- Bazelon, Emily. "Was Phoebe Prince Once a Bully? "Did her school in Ireland turn a blind eye to early warnings of her troubles?" Slate. Aug. 17, 2010.http://www.slate.com/id/2263470
- Bazelon, Emily. "What Really Happened to Phoebe Prince?: The Untold Story of Her Suicide and the Role of the Kids Who Have Been Criminally Charged for It." Slate. July 20, 2010.http://www.slate.com/id/2260952/entry/2260953/
- Cyberbullying Research Center. (Aug. 26, 2010)http://www.cyberbullying.us/index.php
- Kealan, Oliver. "Phoebe Prince "Suicide by Bullying: Teen's Death Angers Town Asking Why Bullies Roam the Halls." CBS News. Feb. 5, 2010. (Aug. 27, 2010)http://www.cbsnews.com/8301-504083_162-6173960-504083.html
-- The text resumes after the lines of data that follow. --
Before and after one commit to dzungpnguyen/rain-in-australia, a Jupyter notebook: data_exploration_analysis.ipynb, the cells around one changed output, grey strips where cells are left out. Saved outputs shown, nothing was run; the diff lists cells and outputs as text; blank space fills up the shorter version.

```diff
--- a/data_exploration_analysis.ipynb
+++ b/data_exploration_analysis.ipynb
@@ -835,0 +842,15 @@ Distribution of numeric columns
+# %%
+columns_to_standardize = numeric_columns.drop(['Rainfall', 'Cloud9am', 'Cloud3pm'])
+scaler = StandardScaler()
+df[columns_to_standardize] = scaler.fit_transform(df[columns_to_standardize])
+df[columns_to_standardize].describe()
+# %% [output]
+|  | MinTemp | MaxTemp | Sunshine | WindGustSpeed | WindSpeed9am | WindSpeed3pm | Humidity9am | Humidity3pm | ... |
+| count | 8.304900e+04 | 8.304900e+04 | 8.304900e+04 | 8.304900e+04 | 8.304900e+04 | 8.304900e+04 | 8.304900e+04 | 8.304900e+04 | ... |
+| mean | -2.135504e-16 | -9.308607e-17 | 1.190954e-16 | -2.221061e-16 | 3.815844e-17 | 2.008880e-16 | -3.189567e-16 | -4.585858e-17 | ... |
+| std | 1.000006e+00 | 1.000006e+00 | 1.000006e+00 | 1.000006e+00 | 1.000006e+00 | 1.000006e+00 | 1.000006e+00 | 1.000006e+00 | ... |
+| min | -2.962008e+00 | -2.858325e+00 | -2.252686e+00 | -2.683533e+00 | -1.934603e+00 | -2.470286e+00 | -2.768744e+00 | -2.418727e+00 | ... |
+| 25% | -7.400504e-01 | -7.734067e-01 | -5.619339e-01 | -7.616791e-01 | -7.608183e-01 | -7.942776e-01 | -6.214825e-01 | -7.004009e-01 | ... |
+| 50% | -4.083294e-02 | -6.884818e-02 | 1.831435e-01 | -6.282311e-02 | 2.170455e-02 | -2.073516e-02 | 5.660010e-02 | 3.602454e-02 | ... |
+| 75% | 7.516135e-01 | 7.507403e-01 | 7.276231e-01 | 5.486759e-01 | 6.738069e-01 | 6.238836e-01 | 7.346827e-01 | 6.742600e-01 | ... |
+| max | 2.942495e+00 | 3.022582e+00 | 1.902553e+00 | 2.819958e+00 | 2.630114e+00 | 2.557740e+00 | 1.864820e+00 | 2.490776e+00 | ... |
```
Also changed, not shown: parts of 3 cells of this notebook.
- Matheny, Keith. "Schools Tackle Teacher on Teacher Bullying." USA Today. April 7, 2010. (July 12, 2010) http://www.usatoday.com/news/education/2010-04-06-teacher-bullying_N.htm
- Pacer Center. "Your Three-Step Plan to Stopping Bullying." (Aug. 25, 2010) http://www.pacer.org/publications/bullypdf/BP-12.pdf
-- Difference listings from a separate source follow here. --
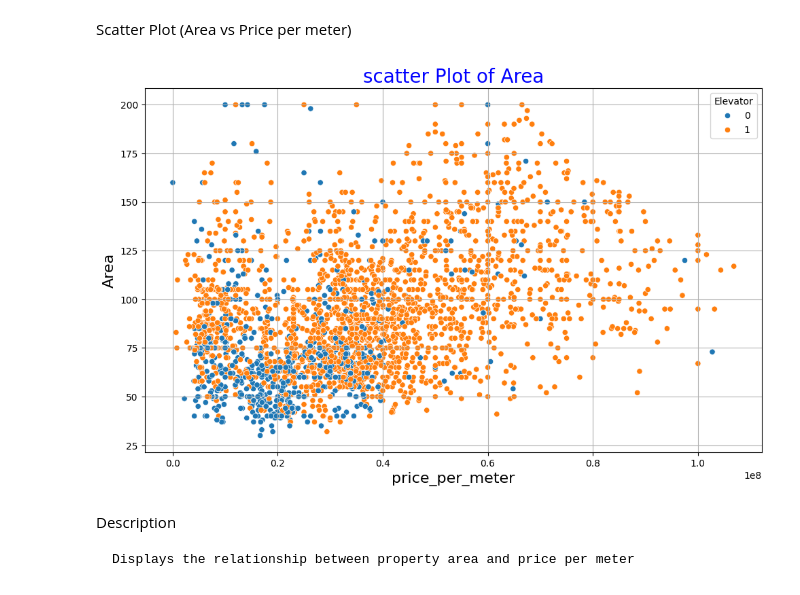
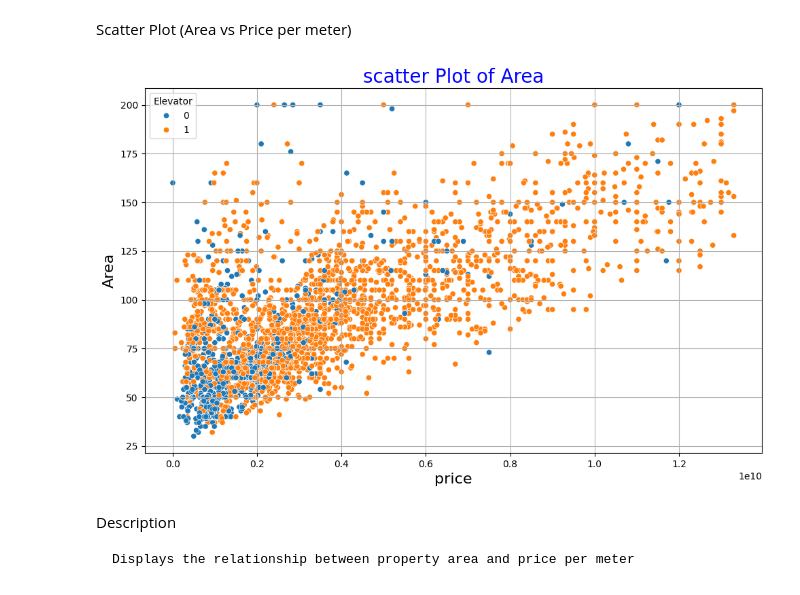
Before and after one commit to sajjadkhazaei/house-prices-in-tehran, a Jupyter notebook: house prices.ipynb, the cells around one changed output. Saved outputs shown, nothing was run; the diff lists cells and outputs as text; code cells hidden in the pictures.

```diff
--- a/house prices.ipynb
+++ b/house prices.ipynb
@@ -380,19 +380,19 @@ Scatter Plot (Area vs Price per meter)
 # %%
 
 features = ['Area']
 
 plt.figure(figsize=(10,30))
 for idx, column in enumerate(features):
     plt.subplot(5, 1,  idx + 1)
-    sns.scatterplot(x = df_no_outliers['price_per_meter'], y=df_no_outliers[column],hue='Elevator' , data = df_no_outliers, color='darkblue')
+    sns.scatterplot(x = df_no_outliers['Price'], y=df_no_outliers[column],hue='Elevator' , data = df_no_outliers, color='darkblue')
     plt.title(f'scatter Plot of {column}', color='blue', fontsize=20)
-    plt.xlabel('price_per_meter', fontsize=16)
+    plt.xlabel('price', fontsize=16)
     plt.ylabel(column, fontsize=16)
     plt.grid()
 plt.tight_layout()
 plt.show()
 # %% [output]
-[figure, old version]
+[figure, new version]
 # %% [markdown]
 Description
 
```
Also changed, not shown: parts of 11 cells of this notebook.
- Parker-Pope, Tara. "When the Bully Sits in the Next Cubicle." New York Times. March, 25, 2008. (July 11, 2020) http://www.nytimes.com/2008/03/25/health/25well.html?
- Stop Bullying Now! (Aug. 27, 2010)http://www.stopbullyingnow.com/index.html
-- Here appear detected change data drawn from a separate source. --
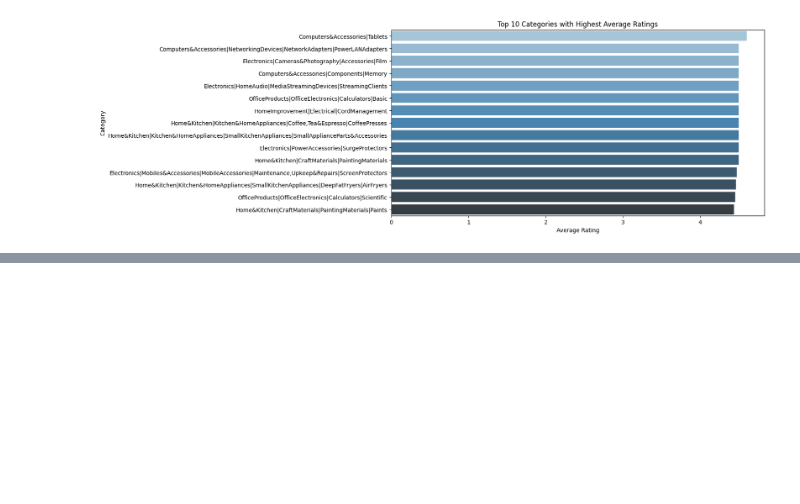
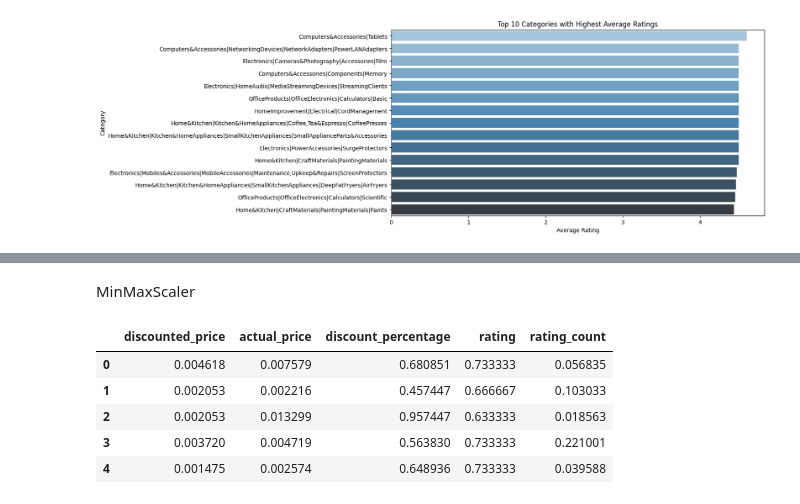
Before and after one commit to NaimPro-tech/customer_churn_prediction, a Jupyter notebook: churn_model.ipynb, the cells around one changed output, grey strips where cells are left out. Saved outputs shown, nothing was run; the diff lists cells and outputs as text; code cells hidden in the pictures; blank space fills up the shorter version.

```diff
--- a/churn_model.ipynb
+++ b/churn_model.ipynb
@@ -222,0 +267,13 @@ Passing `palette` without assigning `hue` is deprecated and will be removed in v
+# %% [markdown]
+MinMaxScaler
+# %%
+min_max_scaler = MinMaxScaler()
+df[numeric_cols] = min_max_scaler.fit_transform(df[numeric_cols])
+df[numeric_cols].head()
+# %% [output]
+|  | discounted_price | actual_price | discount_percentage | rating | rating_count |
+| 0 | 0.004618 | 0.007579 | 0.680851 | 0.733333 | 0.056835 |
+| 1 | 0.002053 | 0.002216 | 0.457447 | 0.666667 | 0.103033 |
+| 2 | 0.002053 | 0.013299 | 0.957447 | 0.633333 | 0.018563 |
+| 3 | 0.003720 | 0.004719 | 0.563830 | 0.733333 | 0.221001 |
+| 4 | 0.001475 | 0.002574 | 0.648936 | 0.733333 | 0.039588 |
```
Also changed, not shown: parts of 6 cells of this notebook.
- Telephone interview with Robin Arnold. Aug. 20, 2010.
- United States Secret Service and United States Department of Education. "The Final Report and Findings of the Safe School Initiative: Implications for the Prevention of School Attacks in the United States." May 2002.http://web.archive.org/web/20080709174034/http://www.treas.gov/usss/ntac/ssi_final_report.pdf